Currently, Memorial Stadium is having to use COWs, or Cell on Wheels, to deliver cell service to the stadium. The COWs, are disguised with a black cloth for now. Once more permanent DAS antennas are installed, concealments can be built around them.
Want to be able to enjoy a game at a stadium and feel like your at home? More and more stadiums are aiming for this goal.
Enhancing fans’ game day experience through the use of technology is becoming a trend for stadiums around the country. As more stadiums add Wi-Fi, fans are now able to Tweet, text, and even check the line to the restroom.
Stadiums are hoping to lure those fans who have resigned themselves to the couch, back into the stadium. By enhancing Wi-Fi, and adding apps for fans, sports teams are able to allow their fans to have a stress-free game day.
NFL Teams, and other professional sports organizations, are developing ways to make it to where fans do not have to leave their seat unless absolutely necessary. Some of these developments include concession delivery right to your seat.
According to Bloomberg.com, “Fans will be able to choose whether to have a meal or a beer delivered to their seats by a runner or held at the closest concession stand — handy when you need to make a pit stop. The team is working with Micros Systems, which makes the point-of-sale systems used throughout the stadium, to connect the cash registers to the cloud. A trial of the service is running now at Candlestick Park in San Francisco.”
With better technology in stadiums including DAS and Wi-Fi, the sky is truly the limit to enhancing game day experiences.
Did you know STEALTH can build concealments to be environmentally friendly and actually provide a habitat for endangered birds?
Recently, STEALTH completed two projects on Kiawah Island with osprey nests, or birds of prey, platforms. The monopole concealments were designed to match the wooden appearance of the original poles.
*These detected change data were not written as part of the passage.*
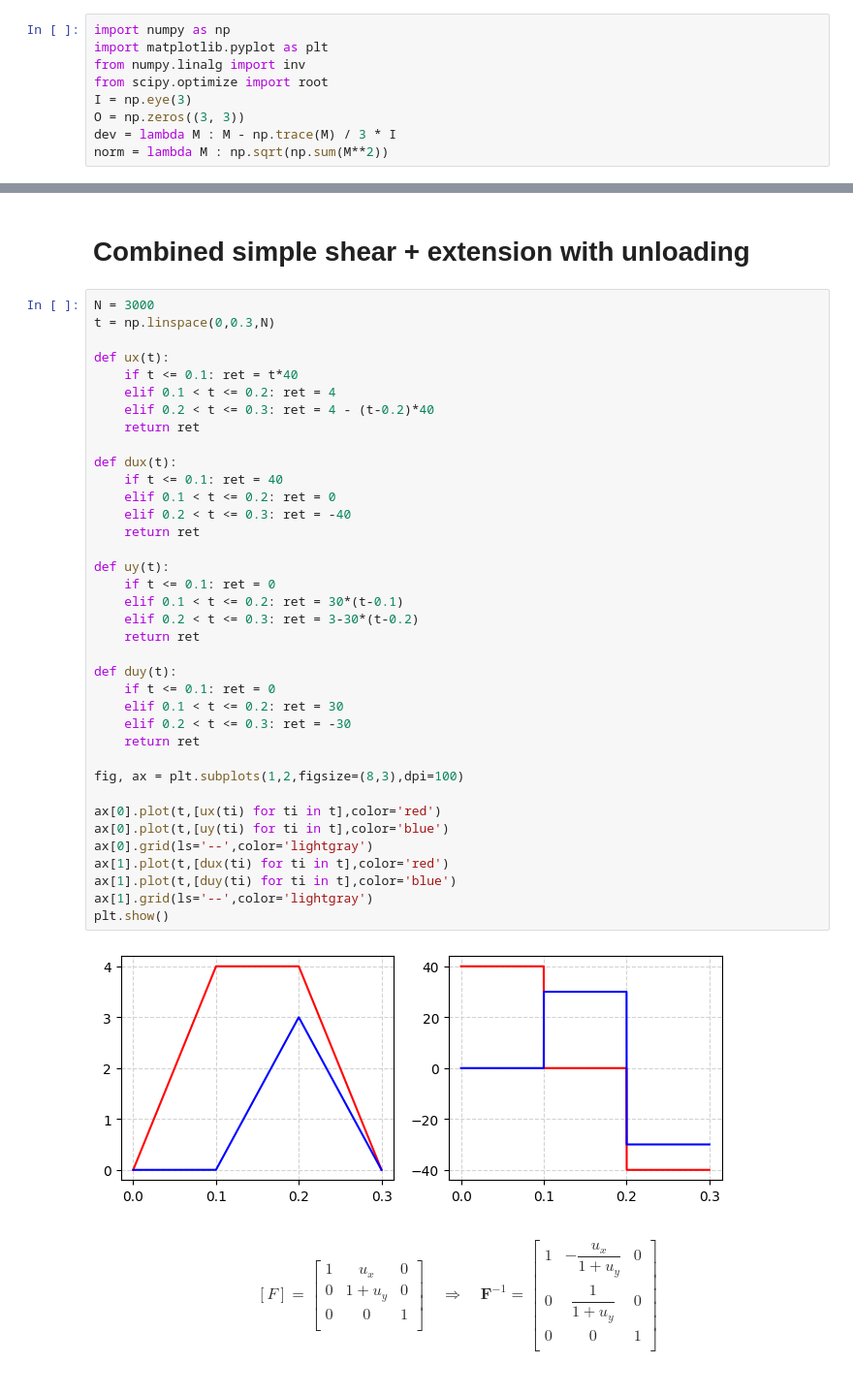
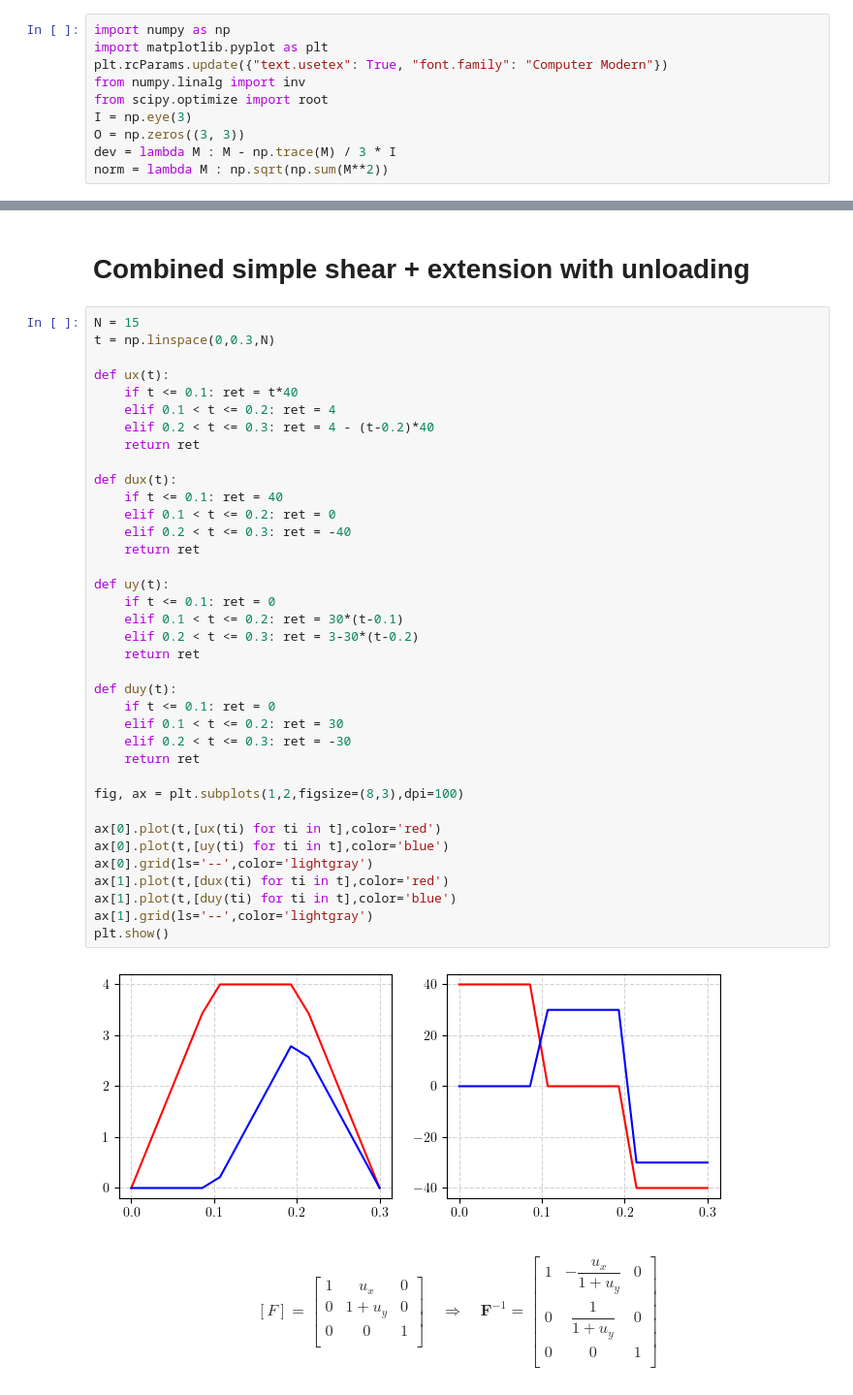
Before and after one commit to zsoca000/Finite-elastic-deformations-HW2, a Jupyter notebook: calculations.ipynb, the cells around one changed output, grey strips where cells are left out. Shown at 97% size. Saved outputs shown, nothing was run; the diff lists cells and outputs as text.

```diff
--- a/calculations.ipynb
+++ b/calculations.ipynb
@@ -3,6 +3,7 @@
 # %%
 import numpy as np
 import matplotlib.pyplot as plt
+plt.rcParams.update({"text.usetex": True, "font.family": "Computer Modern"})
 from numpy.linalg import inv
 from scipy.optimize import root
 I = np.eye(3)
@@ -142,7 +143,7 @@ plt.show()
 # %% [markdown]
 # Combined simple shear + extension with unloading
 # %%
-N = 3000
+N = 15
 t = np.linspace(0,0.3,N)
 
 def ux(t):
@@ -152,34 +153,34 @@ def ux(t):
     return ret
 
 def dux(t):
     if t <= 0.1: ret = 40
     elif 0.1 < t <= 0.2: ret = 0
     elif 0.2 < t <= 0.3: ret = -40
     return ret
 
 def uy(t):
     if t <= 0.1: ret = 0
     elif 0.1 < t <= 0.2: ret = 30*(t-0.1)
     elif 0.2 < t <= 0.3: ret = 3-30*(t-0.2)
     return ret
 
 def duy(t):
     if t <= 0.1: ret = 0
     elif 0.1 < t <= 0.2: ret = 30
     elif 0.2 < t <= 0.3: ret = -30
     return ret
 
 fig, ax = plt.subplots(1,2,figsize=(8,3),dpi=100)
 
 ax[0].plot(t,[ux(ti) for ti in t],color='red')
 ax[0].plot(t,[uy(ti) for ti in t],color='blue')
 ax[0].grid(ls='--',color='lightgray')
 ax[1].plot(t,[dux(ti) for ti in t],color='red')
 ax[1].plot(t,[duy(ti) for ti in t],color='blue')
 ax[1].grid(ls='--',color='lightgray')
 plt.show()
 # %% [output]
-[figure, old version]
+[figure, new version]
 # %% [markdown]
 $$
 [F] =
```
Also changed, not shown: parts of 21 cells of this notebook, 13 other files.
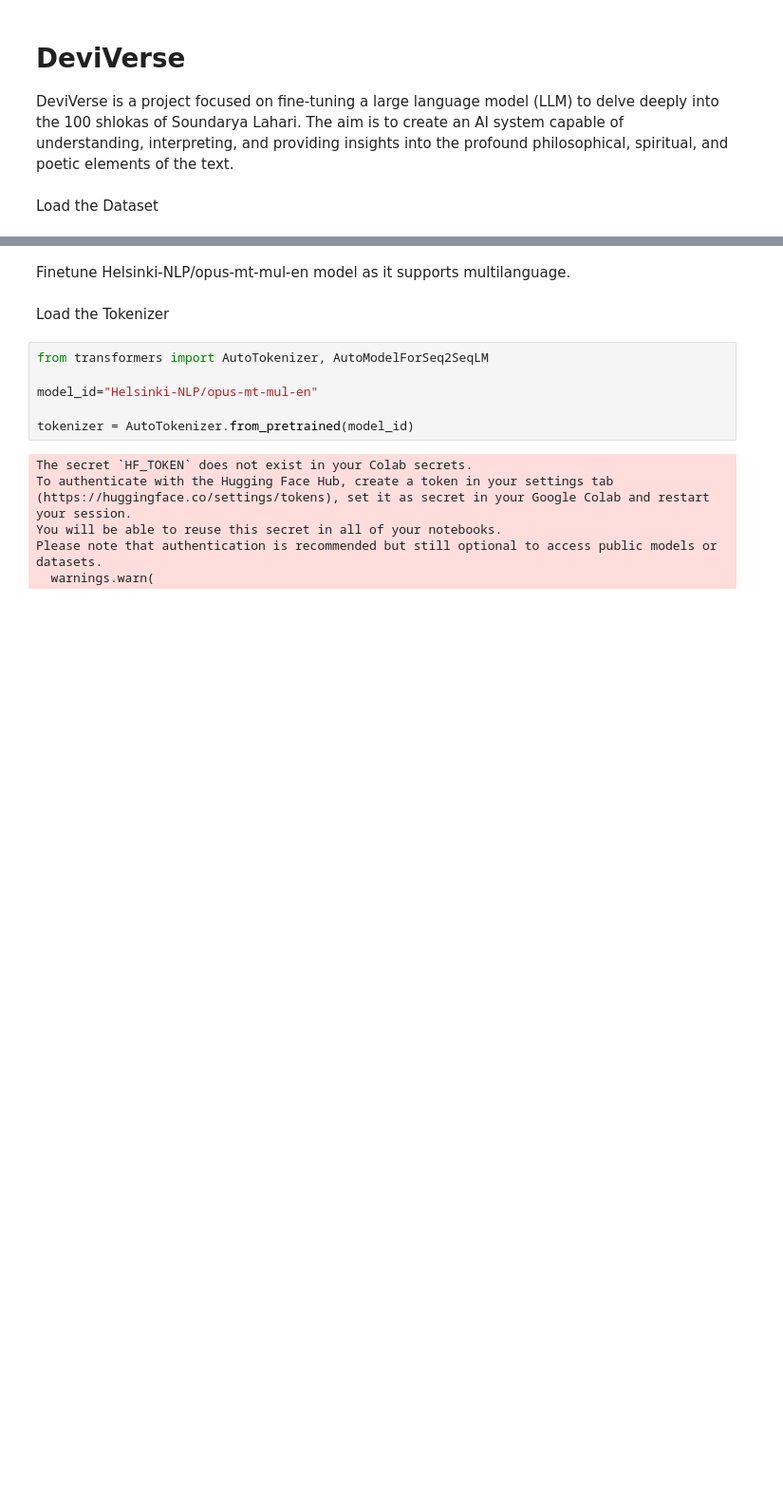
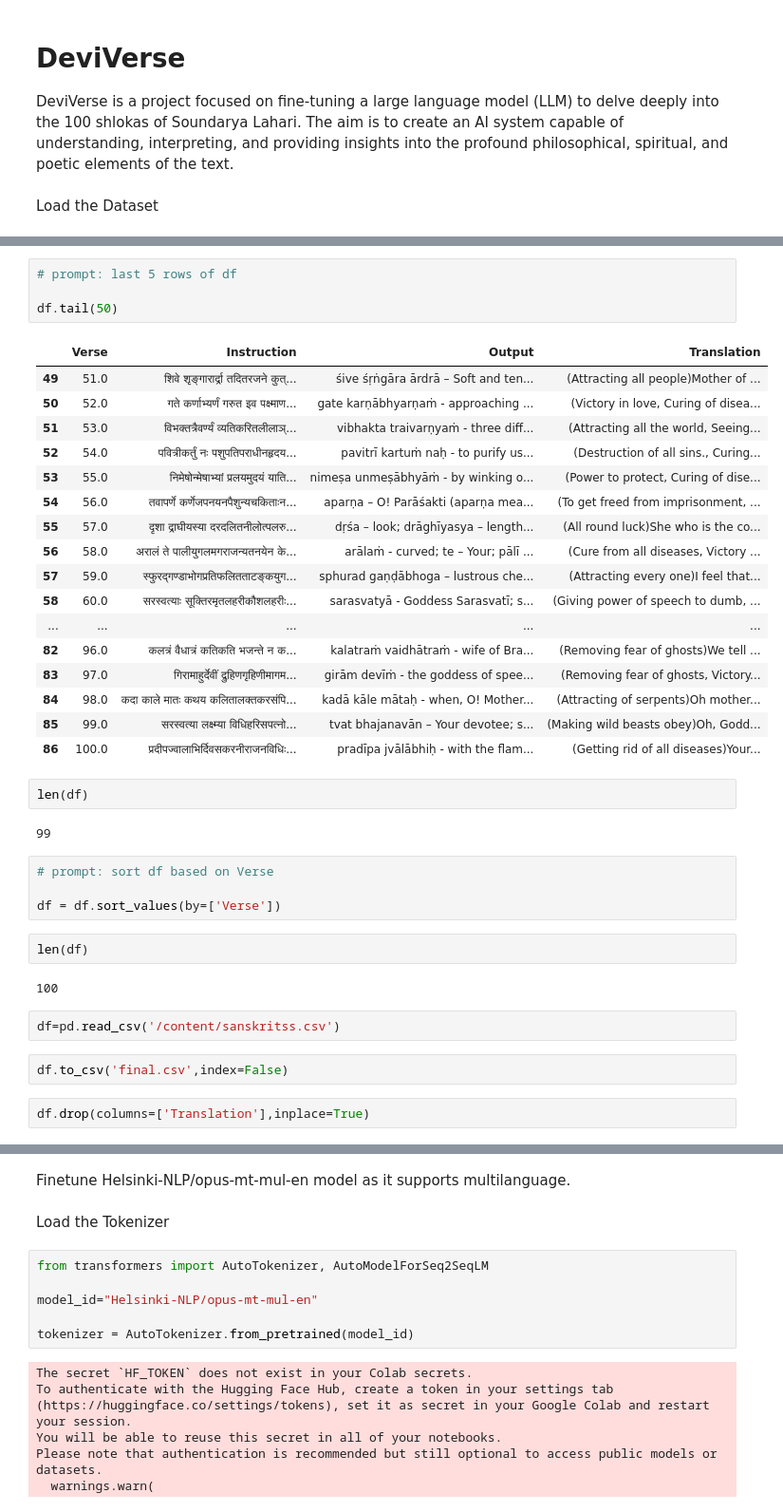
Before and after one commit to psyuktha/DeviVerse, a Jupyter notebook: DeviVerse_update.ipynb, the cells around one changed output, grey strips where cells are left out. Shown at 95% size. Saved outputs shown, nothing was run; the diff lists cells and outputs as text; blank space fills up the shorter version.

```diff
--- a/DeviVerse_update.ipynb
+++ b/DeviVerse_update.ipynb
@@ -56,0 +228,40 @@ df.head()
+# %%
+# prompt: last 5 rows of df
+
+df.tail(50)
+# %% [output]
+|  | Verse | Instruction | Output | Translation |
+| 49 | 51.0 | शिवे शृङ्गारार्द्रा तदितरजने कुत्... | śive śṛṅgāra ārdrā – Soft and ten... | (Attracting all people)Mother of ... |
+| 50 | 52.0 | गते कर्णाभ्यर्णं गरुत इव पक्ष्माण... | gate karṇābhyarṇaṁ - approaching ... | (Victory in love, Curing of disea... |
+| 51 | 53.0 | विभक्तत्रैवर्ण्यं व्यतिकरितलीलाञ्... | vibhakta traivarṇyaṁ - three diff... | (Attracting all the world, Seeing... |
+| 52 | 54.0 | पवित्रीकर्तुं नः पशुपतिपराधीनहृदय... | pavitrī kartuṁ naḥ - to purify us... | (Destruction of all sins., Curing... |
+| 53 | 55.0 | निमेषोन्मेषाभ्यां प्रलयमुदयं याति... | nimeṣa unmeṣābhyāṁ - by winking o... | (Power to protect, Curing of dise... |
+| 54 | 56.0 | तवापर्णे कर्णेजपनयनपैशुन्यचकिताःन... | aparṇa – O! Parāśakti (aparṇa mea... | (To get freed from imprisonment, ... |
+| 55 | 57.0 | दृशा द्राघीयस्या दरदलितनीलोत्पलरु... | dṛśa – look; drāghīyasya – length... | (All round luck)She who is the co... |
+| 56 | 58.0 | अरालं ते पालीयुगलमगराजन्यतनयेन के... | arālaṁ - curved; te – Your; pālī ... | (Cure from all diseases, Victory ... |
+| 57 | 59.0 | स्फुरद्गण्डाभोगप्रतिफलितताटङ्कयुग... | sphurad gaṇḍābhoga – lustrous che... | (Attracting every one)I feel that... |
+| 58 | 60.0 | सरस्वत्याः सूक्तिरमृतलहरीकौशलहरीः... | sarasvatyā - Goddess Sarasvatī; s... | (Giving power of speech to dumb, ... |
+| ... | ... | ... | ... | ... |
+| 82 | 96.0 | कलत्रं वैधात्रं कतिकति भजन्ते न क... | kalatraṁ vaidhātraṁ - wife of Bra... | (Removing fear of ghosts)We tell ... |
+| 83 | 97.0 | गिरामाहुर्देवीं द्रुहिणगृहिणीमागम... | girām devīṁ - the goddess of spee... | (Removing fear of ghosts, Victory... |
+| 84 | 98.0 | कदा काले मातः कथय कलितालक्तकरसंपि... | kadā kāle mātaḥ - when, O! Mother... | (Attracting of serpents)Oh mother... |
+| 85 | 99.0 | सरस्वत्या लक्ष्म्या विधिहरिसपत्नो... | tvat bhajanavān – Your devotee; s... | (Making wild beasts obey)Oh, Godd... |
+| 86 | 100.0 | प्रदीपज्वालाभिर्दिवसकरनीराजनविधिः... | pradīpa jvālābhiḥ - with the flam... | (Getting rid of all diseases)Your... |
+# %%
+len(df)
+# %% [output]
+99
+# %%
+# prompt: sort df based on Verse
+
+df = df.sort_values(by=['Verse'])
+# %%
+len(df)
+# %% [output]
+100
+# %%
+df=pd.read_csv('/content/sanskritss.csv')
+# %%
+df.to_csv('final.csv',index=False)
+# %%
+df.drop(columns=['Translation'],inplace=True)
```
Also changed, not shown: parts of 52 cells of this notebook.
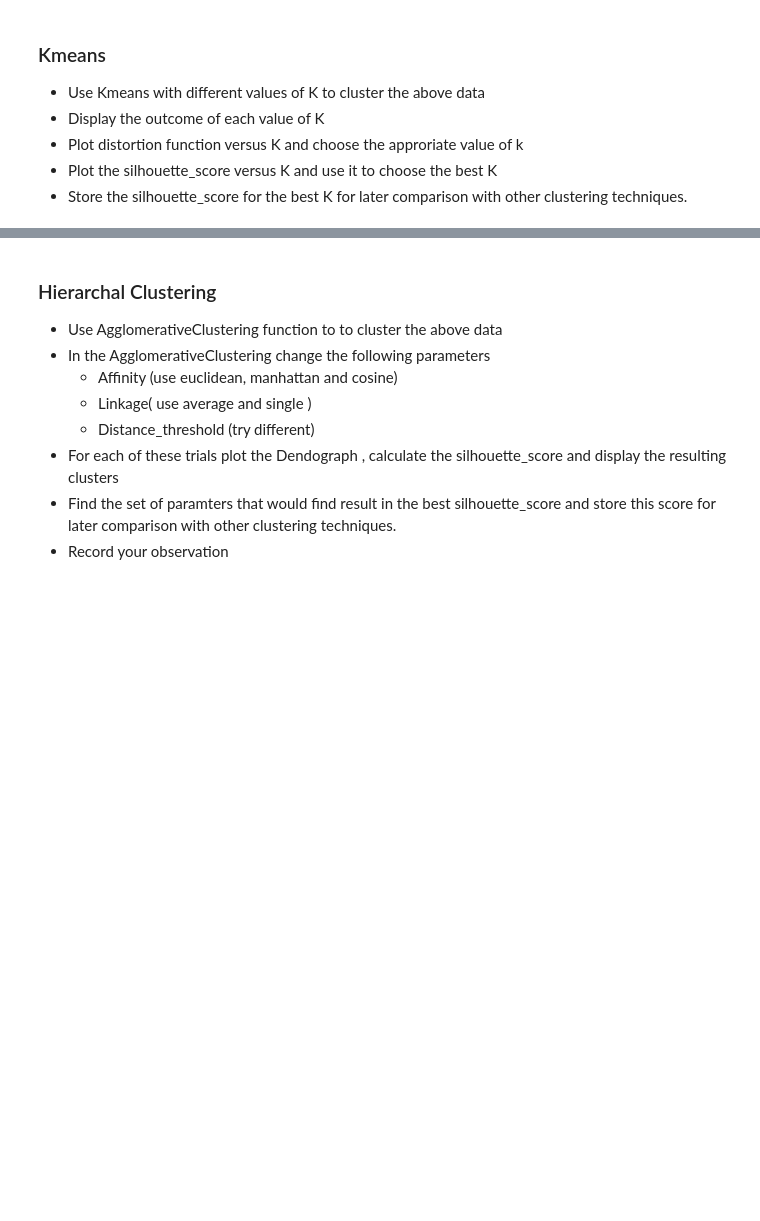
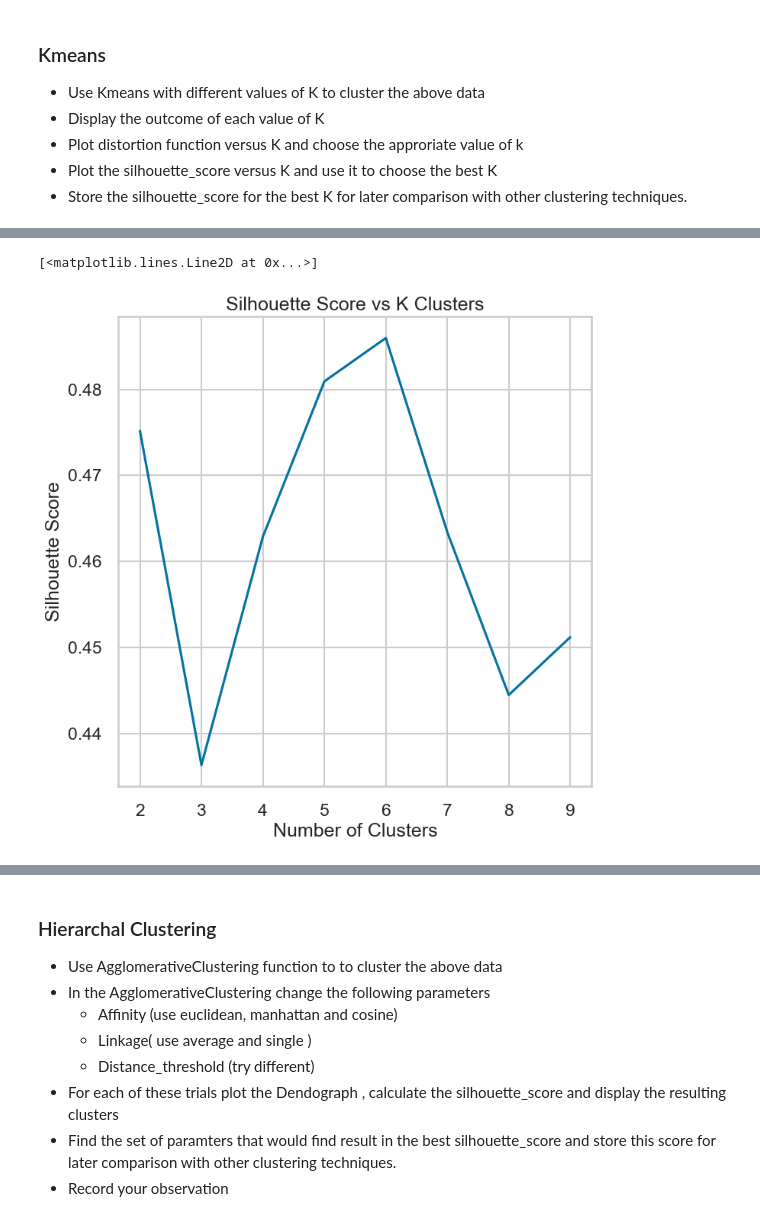
Before and after one commit to zeinaabdallah/Clustering-Project, a Jupyter notebook: Clustering Project.ipynb, the cells around one changed output, grey strips where cells are left out. Cells and saved outputs as stored; diff of their text form; code cells hidden in the pictures; blank space fills up the shorter version.

```diff
--- a/Clustering Project.ipynb
+++ b/Clustering Project.ipynb
@@ -79,0 +108,8 @@ display_cluster(Multi_blob_Data)
+# %%
+plt.title('Silhouette Score vs K Clusters')
+plt.xlabel('Number of Clusters')
+plt.ylabel('Silhouette Score')
+plt.plot(range(2,10),score_km)
+# %% [output]
+[<matplotlib.lines.Line2D at 0x...>]
+[figure, added]
```
Also changed, not shown: parts of 8 cells of this notebook.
When designing the concealments, Kiawah, being a naturalistic island located on the coast of South Carolina, wanted to provide endangered birds, especially Osprey, a place to build a safe nest. STEALTH then developed a platform to allow these birds to nest. The platform sits atop the monopole and blends in with the pole.
Check out this photo displaying our osprey nest platform.
The FCC recently announced they are contemplating lifting the ban on in-flight cell phone usage. The in-flight cell phone ban has caused a lot of controversy in the past.
Currently, cell phone usage is permitted prior to take off and upon landing, but not while in-flight. The fears of electromagnetic interference involving cell phones and flights have been proven false time and time again. So what does this all mean?
It means, according to Inside Towers, ” If the FCC approves cell phone use on airplanes, will more towers need to be constructed to handle the influx of demand from the skies? The FCC believes that the airlines are best positioned to make the decision regarding cell phones on airplanes., which is why their recent proposal doesn’t impose any requirements that airlines should provide voice connectivity. “. Another suggestion is to add on-board cell towers to relay signal to the ground.
Before we get ahead of ourselves, we may want to question, do we really need cell phone reception 30,000 feet in the air? Do you really want to hear your neighbor groan for hours on end? Or could it be helpful to conduct business? Would airlines have to build phone booths?
Obviously, there are a lot of questions and obstacles that stand in the way of in-flight cell usage. It doesn’t seem likely that calling Grandma from 30,000 will be happening in the near future.